As a culture we have romantic visions of the lone creative figure, that singular genius standing against all odds to see his or her vision through or die trying.
Corporate America was designed and built in an age that is already long gone. The change happened so fast we didn’t have time to also change how we think.
The business world needs more heretics who are fearless in their approach. The marketplace needs more people who see outside the standard paradigm in an industry and have the courage to “fail fast” to change it. It’s easy to go with the flow and follow the crowd. But innovation always happens at the edges, where […]
Businesses today exist in a radically changing marketplace. In the blink of an eye you can go from being a winner to a loser. New pressures exerted by digital technologies, globalization, cultural diversity, and the sheer variety of available digital tools force companies to rethink everything they are doing – from advertising to product innovation to staffing.
The law industry is famously risk averse, not known for being cutting edge or embracing new technology. This is why I find the collaboration between the idea management platform Wazoku and the global law firm Allen & Overy (A&O) fascinating and encouraging.
A few weeks ago I returned from the 2019 TED conference in Vancouver and was struck that the conversation about the future of work and the gig economy had moved from the fringe to the center. I like the shift that’s happening.
We are in the midst of a radical revolution. While some call it the digital revolution it’s much bigger than that. For sure, digital technology is at the foundation of this revolution but it is only the catalyst to the change.
I’ve been thinking a lot lately about what hinders innovation, especially business model innovation from taking hold in agencies and brands. There’s always an immediate buzz or sometimes panic that breaks out when a new idea comes to the forefront of culture.
Most of us don’t think about our water supply beyond the fact that we need and use it every day to survive. But my awareness of what it takes to provide communities with potable water has increased over the past few months, thanks to our Open Assembly Collective member Yorkshire Water.

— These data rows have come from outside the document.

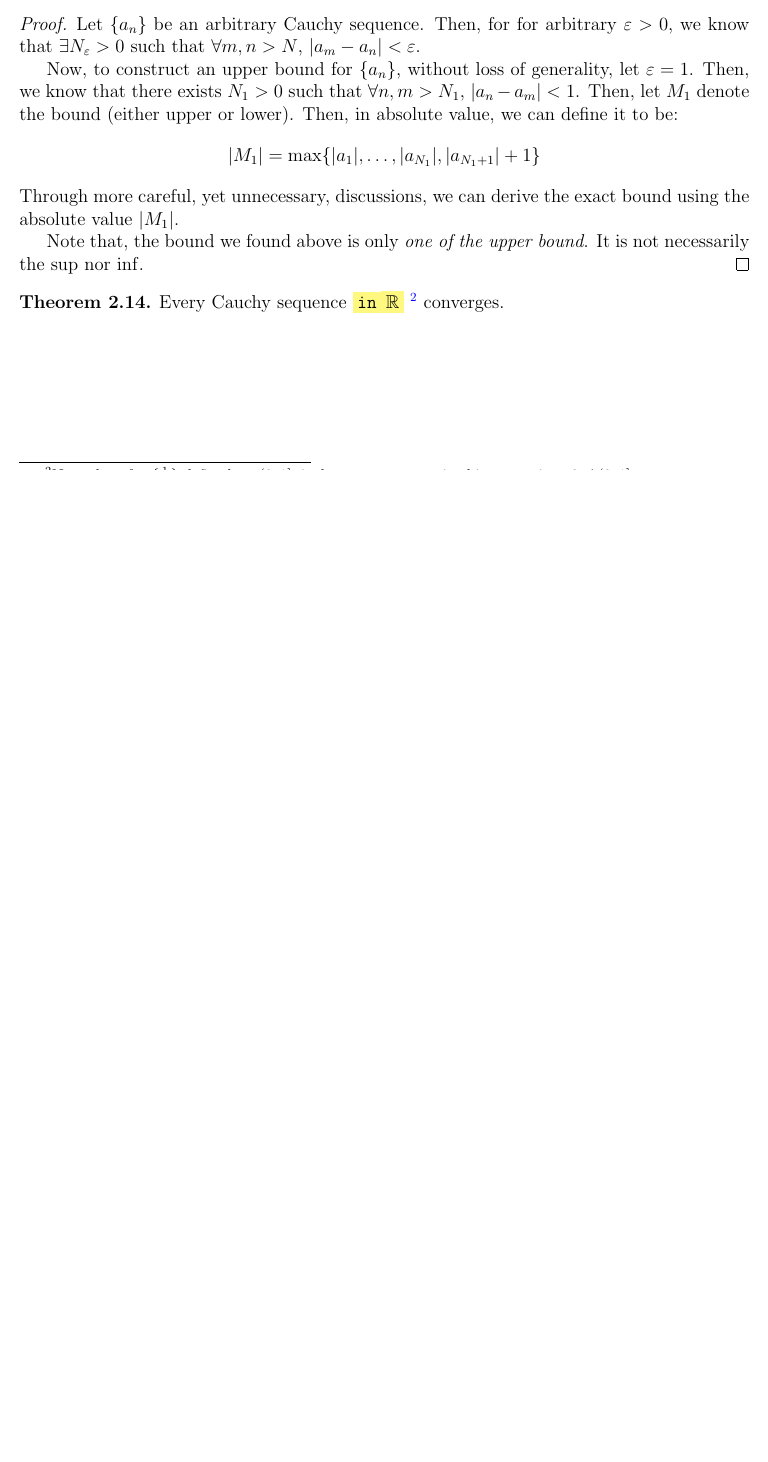
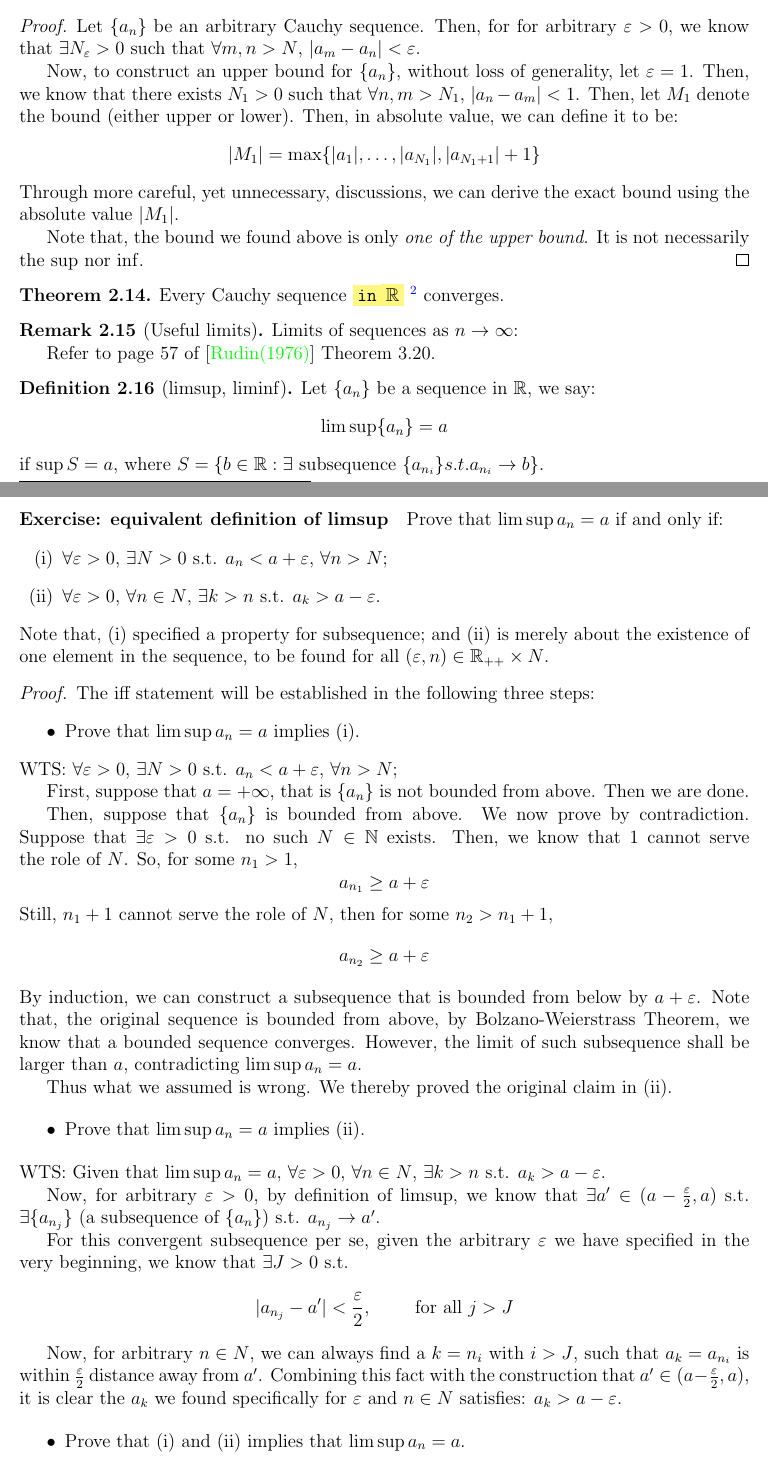
Before and after one commit to llinfeng/Econ_600, a LaTeX document (Econ_600.tex): part of page 11 of 11 before the commit and two parts of pages 11 and 12 of 13 after it, the two joined at a grey line, cut so that both start at the same text, the shorter picture padded with empty space. Compiled offline with pdfLaTeX.

Commit message:
Equivalence of defn/property of limsup, proved

```diff
--- a/Econ_600.tex
+++ b/Econ_600.tex
@@ -158,8 +158,12 @@
 
 % Strike through
 \usepackage[normalem]{ulem}
+% Example: \sout{Hello World}
 
-% Example: \sout{Hello World}
+% Putting a box around paragraph
+\usepackage{mdframed}
+% \begin{mdframed}
+
 
 \begin{document}
 \maketitle
@@ -1004,5 +1008,102 @@ Prove that $a_{n+1} = \frac{a_n + 2a_{n-1}}{3}$ converges for $a_1 = 0$, $a_2 =
         converges.
 \end{theorem}
 
+\begin{remark}
+    [Useful limits] Limits of sequences as $n \to \infty$:
+
+    Refer to page 57 of \cite{rudin1976principles} Theorem 3.20.
+\end{remark}
+
+\begin{definition}
+    [limsup, liminf]
+    Let $\{a_n\}$ be a sequence in $\R$, we say:
+    \[
+        \lim\sup \{a_n\} = a
+    \]
+    if $\sup S = a$, where $S = \{ b \in \R : \exists \text{ subsequence }
+    \{a_{n_i}\} s.t. a_{n_i} \to b\}$.
+\end{definition}
+
+\paragraph{Exercise: equivalent definition of limsup} Prove that $\lim\sup a_n =
+a$ if and only if:
+\begin{enumerate}[(i)]
+    \item $\forall \varepsilon > 0$, $\exists N > 0$ s.t. $a_n < a +
+        \varepsilon$, $\forall n > N$;
+    \item $\forall \varepsilon > 0$, $\forall n \in N$, $\exists k > n$ s.t.
+        $a_k > a - \varepsilon$.
+\end{enumerate}
+Note that, (i) specified a property for subsequence; and (ii) is merely about
+the existence of one element in the sequence, to be found for all $(\varepsilon,
+n) \in \R_{++} \times N$.
+
+\begin{proof} The iff statement will be established in the following three steps:
+    \begin{itemize}
+        \item Prove that $\lim\sup a_n = a$ implies (i).
+    \end{itemize}
+    WTS: $\forall \varepsilon > 0$, $\exists N > 0$ s.t. $a_n < a +
+        \varepsilon$, $\forall n > N$;
+
+        First, suppose that $a = +\infty$, that is $\{a_n\}$ is not bounded from
+        above. Then we are done.
+
+        Then, suppose that $\{a_n\}$ is bounded from above. We now prove by
+        contradiction. Suppose that $\exists \varepsilon > 0$ s.t. no such $N
+        \in \N$ exists. Then, we know that $1$ cannot serve the role of $N$.
+        So, for some $n_1 > 1$,
+        \[
+            a_{n_1} \ge a + \varepsilon
+        \]
+        Still, $n_1 + 1$ cannot serve the role of $N$, then for some $n_2 > n_1
+        + 1$,
+        $$a_{n_2} \ge a + \varepsilon$$
+        By induction, we can construct a subsequence that is bounded from below by
+        $a + \varepsilon$. Note that, the original sequence is bounded from
+        above, by Bolzano-Weierstrass Theorem, we know that a bounded sequence
+        converges. However, the limit of such subsequence shall be larger than $a$,
+        contradicting $\lim\sup a_n = a$.
+
+        Thus what we assumed is wrong. We thereby proved the original claim in
+        (ii).
 
 
+    \begin{itemize}
+        \item Prove that $\lim\sup a_n = a$ implies (ii).
+    \end{itemize}
+    WTS: Given that $\lim\sup a_n = a$,
+    $\forall \varepsilon > 0$, $\forall n \in N$, $\exists k > n$ s.t.
+        $a_k > a - \varepsilon$.
+
+    Now, for arbitrary $\varepsilon > 0$, by definition of limsup, we know that
+    $\exists
+    a' \in (a - \frac{\varepsilon}{2}, a)$ s.t. $\exists \{a_{n_j}\}$ (a
+    subsequence of $\{a_n\}$) s.t. $a_{n_j} \to a'$.
+
+    For this convergent subsequence per se, given the arbitrary $\varepsilon$ we
+    have specified in the very beginning, we know that $\exists J > 0$ s.t.
+    \[
+        |a_{n_j} - a'| < \frac{\varepsilon}{2}, \qquad
+        \text{ for all } j > J
+    \]
+
+    Now, for arbitrary $n \in N$, we can always find a $k = n_i$ with $i> J$,
+    such that $a_k = a_{n_i}$ is within $\frac{\varepsilon}{2}$ distance away
+    from $a'$. Combining this fact with the construction that $a' \in (a -
+    \frac{\varepsilon}{2}, a)$, it is clear the $a_k$ we found specifically for
+    $\varepsilon$ and $n\in N$ satisfies: $a_k > a - \varepsilon$.
+
+
+
+%    \begin{mdframed}
+%       These are due to incorrect reading of (ii) in the proposition.
+%
+%        Now, for elements in $\{a_n\}$, $\forall k > n_J$: if $a_k \in \{a_{n_j}\}$,
+%        then by construction we have: $a_k > a - \varepsilon$; if $a_k \notin
+%        \{a_{n_j}\}$, then \textbf{it is not necessary that } $a_k > a -
+%        \varepsilon$. These points may well diverge to $-\infty$, or pursue a limit
+%        of $a' < a$ as a subsequence.
+%
+%    \end{mdframed}
+
+    \begin{itemize}
+        \item Prove that (i) and (ii) implies that $\lim\sup a_n = a$.
+    \end{itemize}
```
Also changed, not shown: ref.bib (added, +6 -0 lines), Econ_600.bbl (added), Econ_600.pdf, Econ_600.tex (30 more changed lines), 3 other files.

Recently, I was in Alaska skiing in the Tordrillos with the good folks from Inkwell including Jimmy Chin and Mark Healey. On several of the runs I was haunted by the memories of an avalanche I was in several years ago.